[Start of section]
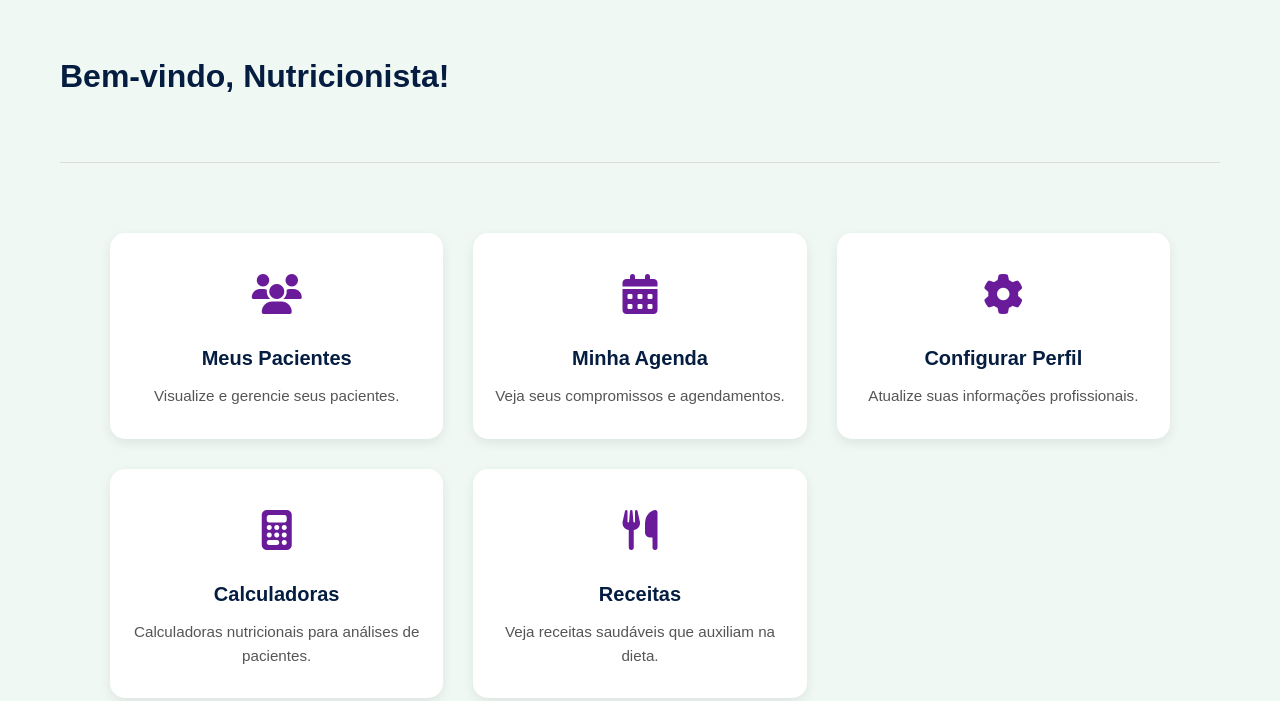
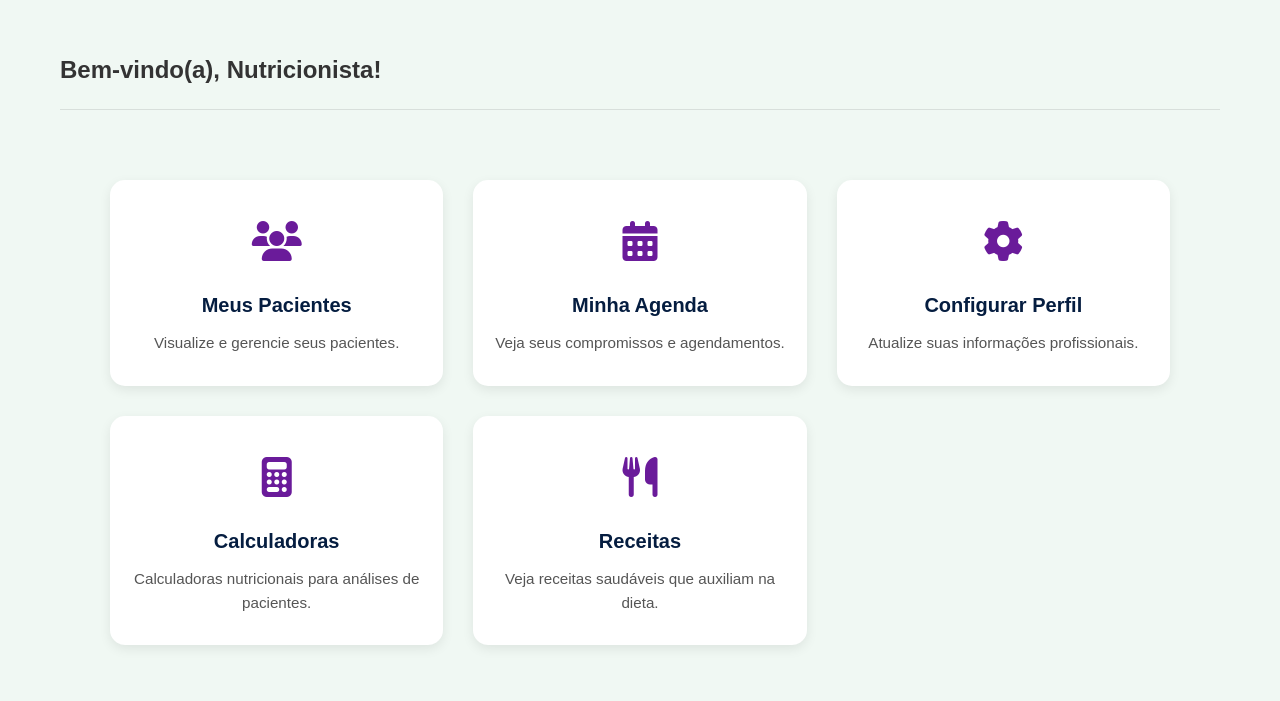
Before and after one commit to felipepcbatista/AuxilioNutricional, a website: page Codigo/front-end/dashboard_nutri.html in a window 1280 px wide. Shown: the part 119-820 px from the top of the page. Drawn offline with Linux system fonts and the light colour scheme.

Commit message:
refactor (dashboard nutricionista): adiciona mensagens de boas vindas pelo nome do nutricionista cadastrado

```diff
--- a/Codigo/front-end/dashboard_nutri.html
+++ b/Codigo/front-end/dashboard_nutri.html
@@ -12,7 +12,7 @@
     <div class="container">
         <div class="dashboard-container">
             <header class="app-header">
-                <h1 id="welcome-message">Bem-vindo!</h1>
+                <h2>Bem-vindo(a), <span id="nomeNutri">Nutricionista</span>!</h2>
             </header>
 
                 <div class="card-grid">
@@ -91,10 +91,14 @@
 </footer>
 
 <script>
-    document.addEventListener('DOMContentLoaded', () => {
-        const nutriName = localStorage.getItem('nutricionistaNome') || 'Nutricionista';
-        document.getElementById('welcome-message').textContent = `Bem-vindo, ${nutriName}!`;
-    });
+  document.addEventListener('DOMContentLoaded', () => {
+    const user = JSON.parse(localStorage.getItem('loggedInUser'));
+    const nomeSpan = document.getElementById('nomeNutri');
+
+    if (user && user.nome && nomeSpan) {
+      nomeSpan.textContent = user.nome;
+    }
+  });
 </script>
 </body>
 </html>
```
[End of section]
[Start of section]
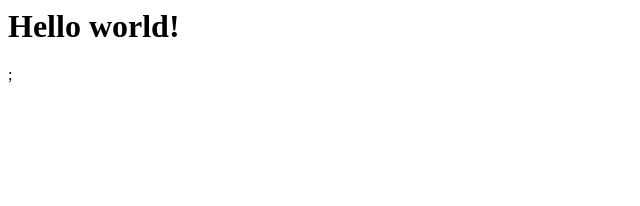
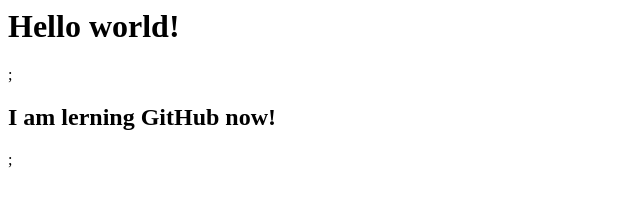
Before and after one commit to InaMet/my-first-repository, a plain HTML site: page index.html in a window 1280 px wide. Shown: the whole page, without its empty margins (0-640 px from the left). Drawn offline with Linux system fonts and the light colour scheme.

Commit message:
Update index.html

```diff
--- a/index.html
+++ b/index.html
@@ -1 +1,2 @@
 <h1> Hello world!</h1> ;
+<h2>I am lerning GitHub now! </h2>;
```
[End of section]
Exercise objective — Count of lines holding the string "front": please work it out for the entries above and give the number alone.

Task response — 3